The Mortgage Forgiveness Debt Relief Act of 2007 was set to expire on December 31, 2012. However, the American Taxpayers Relief Act that was signed into law by President Obama just after the new year as a result of the “fiscal cliff” negotiations included a provision to extend the Mortgage Debt Relief Act until December 31, 2013.
For homeowners completing short sales in 2013, that means that the income tax impact will remain for another year such that you may be able to exclude up to $2 million of qualified principal residence indebtedness (or up to $1 million for a married person filing a separate return). Refer to the IRS article here for more details.
While this debt relief extension applies at the federal level, the California exemption expired at the end of 2012. Therefore, cancelled debt is considered taxable income at the California state level at the moment.
In response to this discrepancy between federal and California law, Senate Bill 30 (SB 30) was created to conform California state law to the federal law granting the extension of this debt relief. It has not been passed as of yet; upon passage of SB 30, the measure will be effective retroactive to January 1, 2013. This bill has gained the support of the California Association of REALTORS and others who anticipate SB 30 to pass in the near future.
One question I’ve received from homeowners in the middle of a short sale transaction right now is whether they should try to hold off a little longer before completing the short sale until after SB 30 has been passed. My answer: it depends on whether you can endure the consequence of waiting. Will it jeopardize the short sale in process? Will its passage make a difference for you from an income tax standpoint anyway? I’ve only heard that the Senate will vote on it later this month. But until it passes, there’s always that uncertainty.
Either way, make sure you understand the limits of indebtedness when calculating your debt relief amount for federal income tax purposes. Note that the debt relief act that expired at the end of 2012 for California had different exclusions than for federal — there actually was a limit on the debt relief amount, not just on the amount of indebtedness.

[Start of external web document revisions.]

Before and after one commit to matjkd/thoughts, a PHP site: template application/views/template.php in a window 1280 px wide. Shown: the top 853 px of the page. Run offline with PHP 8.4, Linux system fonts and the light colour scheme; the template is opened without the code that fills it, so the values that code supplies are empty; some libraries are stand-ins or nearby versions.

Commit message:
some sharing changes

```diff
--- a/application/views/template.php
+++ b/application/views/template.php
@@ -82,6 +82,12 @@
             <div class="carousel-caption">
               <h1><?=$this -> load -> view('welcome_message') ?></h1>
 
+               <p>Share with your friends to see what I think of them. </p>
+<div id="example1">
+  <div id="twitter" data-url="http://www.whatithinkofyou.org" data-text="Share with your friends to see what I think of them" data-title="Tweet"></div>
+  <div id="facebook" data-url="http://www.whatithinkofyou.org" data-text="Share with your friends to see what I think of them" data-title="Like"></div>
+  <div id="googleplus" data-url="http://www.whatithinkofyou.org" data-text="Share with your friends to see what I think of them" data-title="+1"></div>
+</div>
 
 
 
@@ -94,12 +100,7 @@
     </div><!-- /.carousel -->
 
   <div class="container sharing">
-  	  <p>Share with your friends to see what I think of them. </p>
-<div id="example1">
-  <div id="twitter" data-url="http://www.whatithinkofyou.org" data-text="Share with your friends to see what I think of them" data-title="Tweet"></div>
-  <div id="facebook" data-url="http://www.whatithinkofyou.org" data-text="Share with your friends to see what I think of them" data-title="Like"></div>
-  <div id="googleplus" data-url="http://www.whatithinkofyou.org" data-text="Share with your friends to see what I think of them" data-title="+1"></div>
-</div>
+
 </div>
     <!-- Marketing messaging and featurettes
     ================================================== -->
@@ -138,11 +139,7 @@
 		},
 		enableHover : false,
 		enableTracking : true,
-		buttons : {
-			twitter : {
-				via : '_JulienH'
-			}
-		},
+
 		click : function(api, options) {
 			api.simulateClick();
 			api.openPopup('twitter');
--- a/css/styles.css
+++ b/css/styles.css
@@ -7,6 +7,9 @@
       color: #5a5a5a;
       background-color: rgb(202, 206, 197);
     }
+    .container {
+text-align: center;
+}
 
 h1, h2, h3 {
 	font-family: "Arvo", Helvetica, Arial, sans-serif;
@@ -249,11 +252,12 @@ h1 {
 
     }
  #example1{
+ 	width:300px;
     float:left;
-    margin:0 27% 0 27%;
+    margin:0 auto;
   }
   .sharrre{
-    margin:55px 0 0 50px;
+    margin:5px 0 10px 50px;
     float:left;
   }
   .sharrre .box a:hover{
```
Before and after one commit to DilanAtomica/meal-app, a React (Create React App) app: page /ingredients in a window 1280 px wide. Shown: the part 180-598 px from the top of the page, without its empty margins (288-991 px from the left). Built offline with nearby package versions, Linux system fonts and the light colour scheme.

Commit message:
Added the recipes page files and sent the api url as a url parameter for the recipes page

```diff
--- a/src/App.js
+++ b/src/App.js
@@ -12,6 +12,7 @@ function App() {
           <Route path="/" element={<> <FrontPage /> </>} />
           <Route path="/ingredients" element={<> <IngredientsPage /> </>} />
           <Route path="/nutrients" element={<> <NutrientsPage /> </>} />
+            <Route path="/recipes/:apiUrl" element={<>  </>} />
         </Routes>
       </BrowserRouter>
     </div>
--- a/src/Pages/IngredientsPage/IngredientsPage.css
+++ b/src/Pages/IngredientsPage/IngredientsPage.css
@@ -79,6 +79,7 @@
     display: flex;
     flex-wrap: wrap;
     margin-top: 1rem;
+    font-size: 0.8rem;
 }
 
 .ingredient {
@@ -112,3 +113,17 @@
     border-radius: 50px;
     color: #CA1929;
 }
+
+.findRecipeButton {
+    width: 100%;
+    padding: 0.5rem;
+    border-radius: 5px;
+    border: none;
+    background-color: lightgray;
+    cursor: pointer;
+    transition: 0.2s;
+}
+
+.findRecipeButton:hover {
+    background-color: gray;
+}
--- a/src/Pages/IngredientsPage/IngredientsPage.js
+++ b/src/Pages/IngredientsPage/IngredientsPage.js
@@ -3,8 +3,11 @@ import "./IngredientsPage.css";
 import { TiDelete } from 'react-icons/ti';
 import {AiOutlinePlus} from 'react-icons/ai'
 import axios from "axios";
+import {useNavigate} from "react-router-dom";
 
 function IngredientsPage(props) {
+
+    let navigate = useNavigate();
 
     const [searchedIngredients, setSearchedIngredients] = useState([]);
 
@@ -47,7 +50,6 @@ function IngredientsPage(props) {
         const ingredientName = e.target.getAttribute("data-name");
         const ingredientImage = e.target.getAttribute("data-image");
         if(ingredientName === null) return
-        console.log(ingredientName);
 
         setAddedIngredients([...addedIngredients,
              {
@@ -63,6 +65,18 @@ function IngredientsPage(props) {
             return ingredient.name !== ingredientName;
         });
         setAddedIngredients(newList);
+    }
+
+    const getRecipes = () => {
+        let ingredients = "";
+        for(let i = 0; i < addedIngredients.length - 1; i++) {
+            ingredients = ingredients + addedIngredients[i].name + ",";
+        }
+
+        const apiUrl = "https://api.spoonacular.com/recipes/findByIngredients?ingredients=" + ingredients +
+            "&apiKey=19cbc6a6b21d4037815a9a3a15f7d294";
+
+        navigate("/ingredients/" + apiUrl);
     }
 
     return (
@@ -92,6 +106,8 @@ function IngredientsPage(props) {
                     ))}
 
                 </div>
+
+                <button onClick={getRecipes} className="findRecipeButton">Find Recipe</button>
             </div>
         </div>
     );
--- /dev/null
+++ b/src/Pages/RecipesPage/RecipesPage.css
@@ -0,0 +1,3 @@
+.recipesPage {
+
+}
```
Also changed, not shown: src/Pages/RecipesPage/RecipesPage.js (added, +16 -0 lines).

Visit the California Franchise Tax Board website here for more info on this state tax law (prior to its expiration).
NOTE: You should always check with a tax professional and/or attorney when considering the impact of a short sale on you specifically.
For more information, feel free to contact me.